[[ INPUT RECORDS, beginning ]]

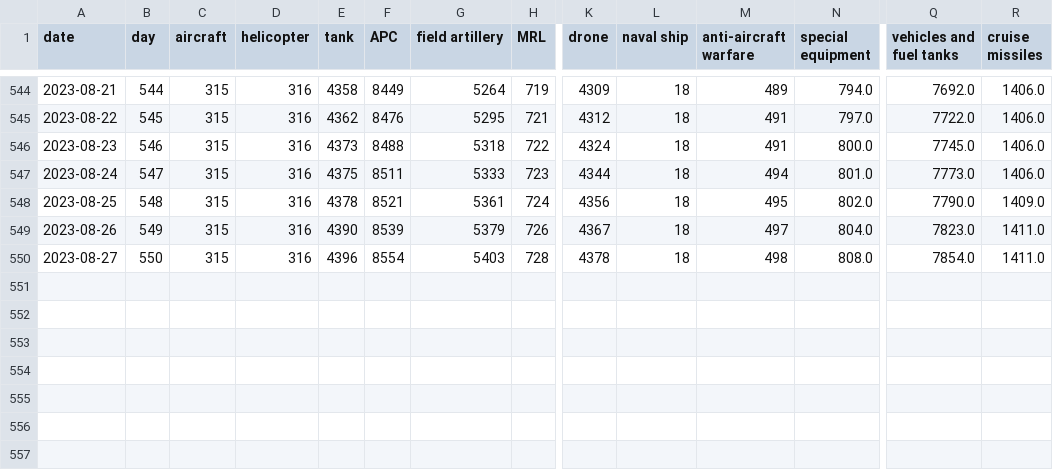
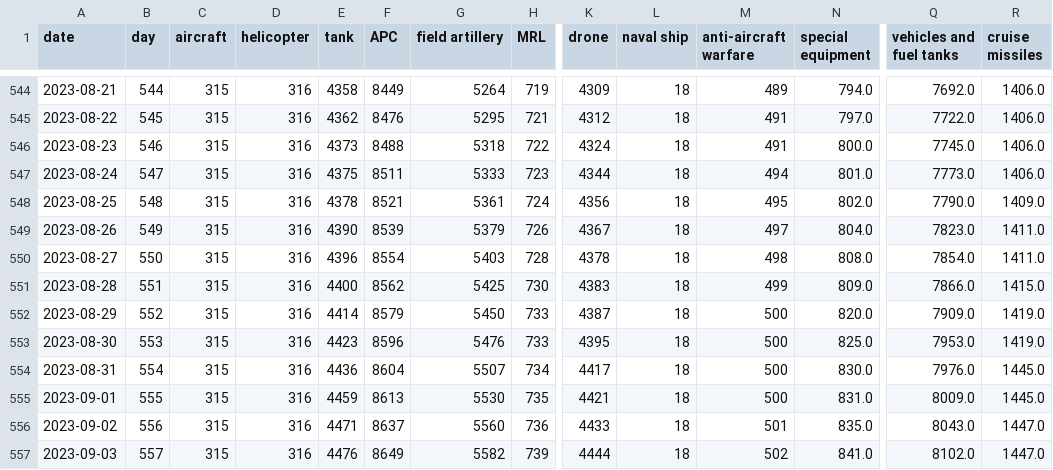
Before and after one commit to taw/open-source-adventures, a CSV file: docs/episode-29/tanks/russia_losses_equipment.csv, drawn as a sheet; only a part is shown, gaps mark what is left out; rows hold the shown columns only; the diff names each change by its address in the sheet, - before the commit and + after, or states it on an @@ line.

Commit message:
Data Update

```diff
--- a/docs/episode-29/tanks/russia_losses_equipment.csv
+++ b/docs/episode-29/tanks/russia_losses_equipment.csv
+row 551: 2023-08-28 | 551 | 315 | 316 | 4400 | 8562 | 5425 | 730 | 4383 | 18 | 499 | 809.0 | 7866.0 | 1415.0
+row 552: 2023-08-29 | 552 | 315 | 316 | 4414 | 8579 | 5450 | 733 | 4387 | 18 | 500 | 820.0 | 7909.0 | 1419.0
+row 553: 2023-08-30 | 553 | 315 | 316 | 4423 | 8596 | 5476 | 733 | 4395 | 18 | 500 | 825.0 | 7953.0 | 1419.0
+row 554: 2023-08-31 | 554 | 315 | 316 | 4436 | 8604 | 5507 | 734 | 4417 | 18 | 500 | 830.0 | 7976.0 | 1445.0
+row 555: 2023-09-01 | 555 | 315 | 316 | 4459 | 8613 | 5530 | 735 | 4421 | 18 | 500 | 831.0 | 8009.0 | 1445.0
+row 556: 2023-09-02 | 556 | 315 | 316 | 4471 | 8637 | 5560 | 736 | 4433 | 18 | 501 | 835.0 | 8043.0 | 1447.0
+row 557: 2023-09-03 | 557 | 315 | 316 | 4476 | 8649 | 5582 | 739 | 4444 | 18 | 502 | 841.0 | 8102.0 | 1447.0
```
Also changed, not shown: docs/episode-30/russia_losses_equipment.982e4e03.csv, docs/episode-31/russia_losses_equipment.csv, 50 other files.
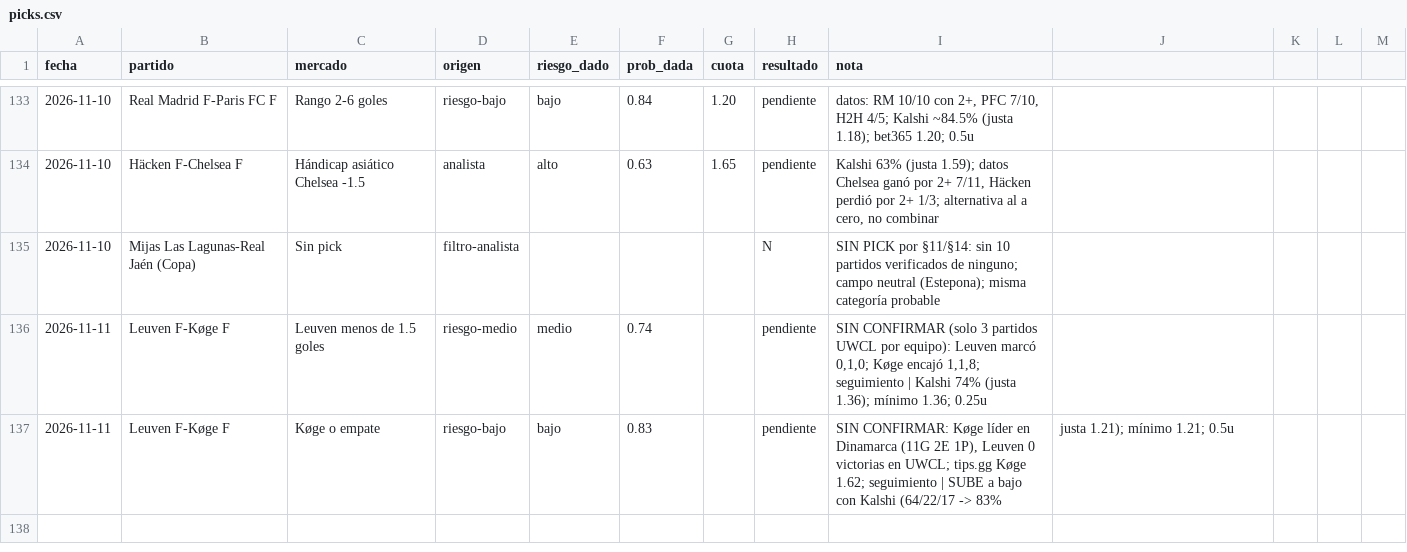
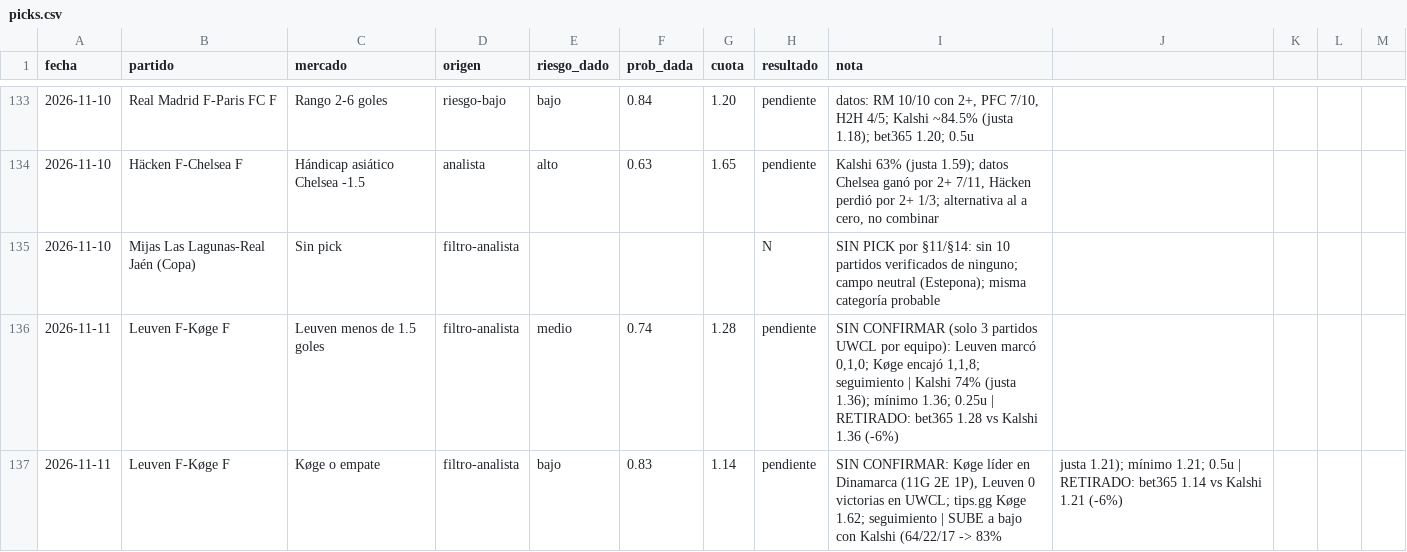
Before and after one commit to flooresk11-debug/Predicciones, a CSV file: registro/picks.csv, drawn as a sheet; only a part is shown, gaps mark what is left out.

```diff
--- a/registro/picks.csv
+++ b/registro/picks.csv
@@ -135,3 +135,3 @@ fecha,partido,mercado,origen,riesgo_dado,prob_dada,cuota,resultado,nota
 2026-11-10,Mijas Las Lagunas-Real Jaén (Copa),Sin pick,filtro-analista,,,,N,"SIN PICK por §11/§14: sin 10 partidos verificados de ninguno; campo neutral (Estepona); misma categoría probable"
-2026-11-11,Leuven F-Køge F,Leuven menos de 1.5 goles,riesgo-medio,medio,0.74,,pendiente,"SIN CONFIRMAR (solo 3 partidos UWCL por equipo): Leuven marcó 0,1,0; Køge encajó 1,1,8; seguimiento" | Kalshi 74% (justa 1.36); mínimo 1.36; 0.25u
-2026-11-11,Leuven F-Køge F,Køge o empate,riesgo-bajo,bajo,0.83,,pendiente,"SIN CONFIRMAR: Køge líder en Dinamarca (11G 2E 1P), Leuven 0 victorias en UWCL; tips.gg Køge 1.62; seguimiento" | SUBE a bajo con Kalshi (64/22/17 -> 83%, justa 1.21); mínimo 1.21; 0.5u
+2026-11-11,Leuven F-Køge F,Leuven menos de 1.5 goles,filtro-analista,medio,0.74,1.28,pendiente,"SIN CONFIRMAR (solo 3 partidos UWCL por equipo): Leuven marcó 0,1,0; Køge encajó 1,1,8; seguimiento" | Kalshi 74% (justa 1.36); mínimo 1.36; 0.25u | RETIRADO: bet365 1.28 vs Kalshi 1.36 (-6%)
+2026-11-11,Leuven F-Køge F,Køge o empate,filtro-analista,bajo,0.83,1.14,pendiente,"SIN CONFIRMAR: Køge líder en Dinamarca (11G 2E 1P), Leuven 0 victorias en UWCL; tips.gg Køge 1.62; seguimiento" | SUBE a bajo con Kalshi (64/22/17 -> 83%, justa 1.21); mínimo 1.21; 0.5u | RETIRADO: bet365 1.14 vs Kalshi 1.21 (-6%)
```
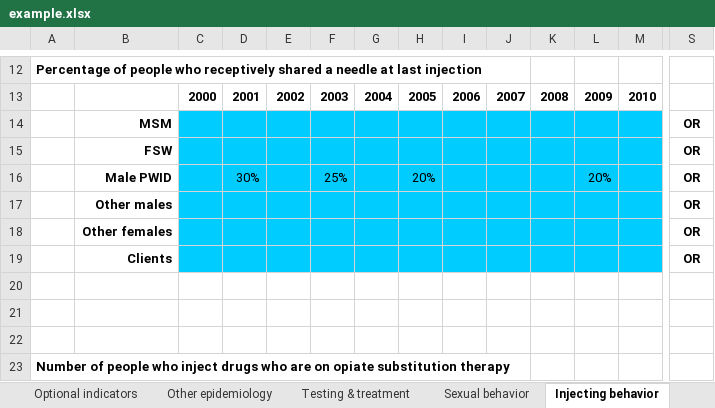
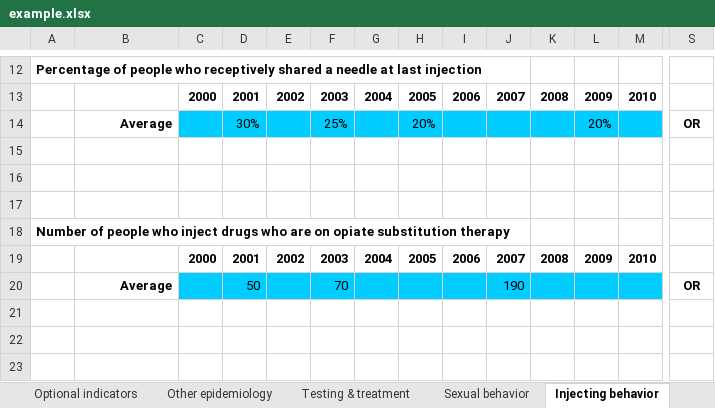
Before and after one commit to optimamodel/optima, an Excel workbook: server/src/sim/example.xlsx, sheet Injecting behavior, drawn as a sheet; only a part is shown, gaps mark what is left out; the shorter side is filled out with more unchanged rows; values as stored, in another font and other column widths than the file's, no borders; removed rows and columns are numbered as before the commit, all else as after; rows hold the shown columns only; the diff names each change by its address in the sheet, - before the commit and + after, or states it on an @@ line.

```diff
--- a/server/src/sim/example.xlsx (sheet Injecting behavior)
+++ b/server/src/sim/example.xlsx (sheet Injecting behavior)
-row 14:  | MSM |  |  |  |  |  |  |  |  |  |  |  | OR
-row 15:  | FSW |  |  |  |  |  |  |  |  |  |  |  | OR
-B14: Male PWID
+B14: Average
-row 17:  | Other males |  |  |  |  |  |  |  |  |  |  |  | OR
-row 18:  | Other females |  |  |  |  |  |  |  |  |  |  |  | OR
-row 19:  | Clients |  |  |  |  |  |  |  |  |  |  |  | OR
```
Also changed, not shown: 14 other files.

[[ INPUT RECORDS, end ]]

AIM OF THE EXERCISE: Write out the material exactly as it stands, omitting every picture.

ANSWER SECTION:
Before and after one commit to taw/open-source-adventures, a CSV file: docs/episode-29/tanks/russia_losses_equipment.csv, drawn as a sheet; only a part is shown, gaps mark what is left out; rows hold the shown columns only; the diff names each change by its address in the sheet, - before the commit and + after, or states it on an @@ line.

Commit message:
Data Update

```diff
--- a/docs/episode-29/tanks/russia_losses_equipment.csv
+++ b/docs/episode-29/tanks/russia_losses_equipment.csv
+row 551: 2023-08-28 | 551 | 315 | 316 | 4400 | 8562 | 5425 | 730 | 4383 | 18 | 499 | 809.0 | 7866.0 | 1415.0
+row 552: 2023-08-29 | 552 | 315 | 316 | 4414 | 8579 | 5450 | 733 | 4387 | 18 | 500 | 820.0 | 7909.0 | 1419.0
+row 553: 2023-08-30 | 553 | 315 | 316 | 4423 | 8596 | 5476 | 733 | 4395 | 18 | 500 | 825.0 | 7953.0 | 1419.0
+row 554: 2023-08-31 | 554 | 315 | 316 | 4436 | 8604 | 5507 | 734 | 4417 | 18 | 500 | 830.0 | 7976.0 | 1445.0
+row 555: 2023-09-01 | 555 | 315 | 316 | 4459 | 8613 | 5530 | 735 | 4421 | 18 | 500 | 831.0 | 8009.0 | 1445.0
+row 556: 2023-09-02 | 556 | 315 | 316 | 4471 | 8637 | 5560 | 736 | 4433 | 18 | 501 | 835.0 | 8043.0 | 1447.0
+row 557: 2023-09-03 | 557 | 315 | 316 | 4476 | 8649 | 5582 | 739 | 4444 | 18 | 502 | 841.0 | 8102.0 | 1447.0
```
Also changed, not shown: docs/episode-30/russia_losses_equipment.982e4e03.csv, docs/episode-31/russia_losses_equipment.csv, 50 other files.
Before and after one commit to flooresk11-debug/Predicciones, a CSV file: registro/picks.csv, drawn as a sheet; only a part is shown, gaps mark what is left out.

```diff
--- a/registro/picks.csv
+++ b/registro/picks.csv
@@ -135,3 +135,3 @@ fecha,partido,mercado,origen,riesgo_dado,prob_dada,cuota,resultado,nota
 2026-11-10,Mijas Las Lagunas-Real Jaén (Copa),Sin pick,filtro-analista,,,,N,"SIN PICK por §11/§14: sin 10 partidos verificados de ninguno; campo neutral (Estepona); misma categoría probable"
-2026-11-11,Leuven F-Køge F,Leuven menos de 1.5 goles,riesgo-medio,medio,0.74,,pendiente,"SIN CONFIRMAR (solo 3 partidos UWCL por equipo): Leuven marcó 0,1,0; Køge encajó 1,1,8; seguimiento" | Kalshi 74% (justa 1.36); mínimo 1.36; 0.25u
-2026-11-11,Leuven F-Køge F,Køge o empate,riesgo-bajo,bajo,0.83,,pendiente,"SIN CONFIRMAR: Køge líder en Dinamarca (11G 2E 1P), Leuven 0 victorias en UWCL; tips.gg Køge 1.62; seguimiento" | SUBE a bajo con Kalshi (64/22/17 -> 83%, justa 1.21); mínimo 1.21; 0.5u
+2026-11-11,Leuven F-Køge F,Leuven menos de 1.5 goles,filtro-analista,medio,0.74,1.28,pendiente,"SIN CONFIRMAR (solo 3 partidos UWCL por equipo): Leuven marcó 0,1,0; Køge encajó 1,1,8; seguimiento" | Kalshi 74% (justa 1.36); mínimo 1.36; 0.25u | RETIRADO: bet365 1.28 vs Kalshi 1.36 (-6%)
+2026-11-11,Leuven F-Køge F,Køge o empate,filtro-analista,bajo,0.83,1.14,pendiente,"SIN CONFIRMAR: Køge líder en Dinamarca (11G 2E 1P), Leuven 0 victorias en UWCL; tips.gg Køge 1.62; seguimiento" | SUBE a bajo con Kalshi (64/22/17 -> 83%, justa 1.21); mínimo 1.21; 0.5u | RETIRADO: bet365 1.14 vs Kalshi 1.21 (-6%)
```
Before and after one commit to optimamodel/optima, an Excel workbook: server/src/sim/example.xlsx, sheet Injecting behavior, drawn as a sheet; only a part is shown, gaps mark what is left out; the shorter side is filled out with more unchanged rows; values as stored, in another font and other column widths than the file's, no borders; removed rows and columns are numbered as before the commit, all else as after; rows hold the shown columns only; the diff names each change by its address in the sheet, - before the commit and + after, or states it on an @@ line.

```diff
--- a/server/src/sim/example.xlsx (sheet Injecting behavior)
+++ b/server/src/sim/example.xlsx (sheet Injecting behavior)
-row 14:  | MSM |  |  |  |  |  |  |  |  |  |  |  | OR
-row 15:  | FSW |  |  |  |  |  |  |  |  |  |  |  | OR
-B14: Male PWID
+B14: Average
-row 17:  | Other males |  |  |  |  |  |  |  |  |  |  |  | OR
-row 18:  | Other females |  |  |  |  |  |  |  |  |  |  |  | OR
-row 19:  | Clients |  |  |  |  |  |  |  |  |  |  |  | OR
```
Also changed, not shown: 14 other files.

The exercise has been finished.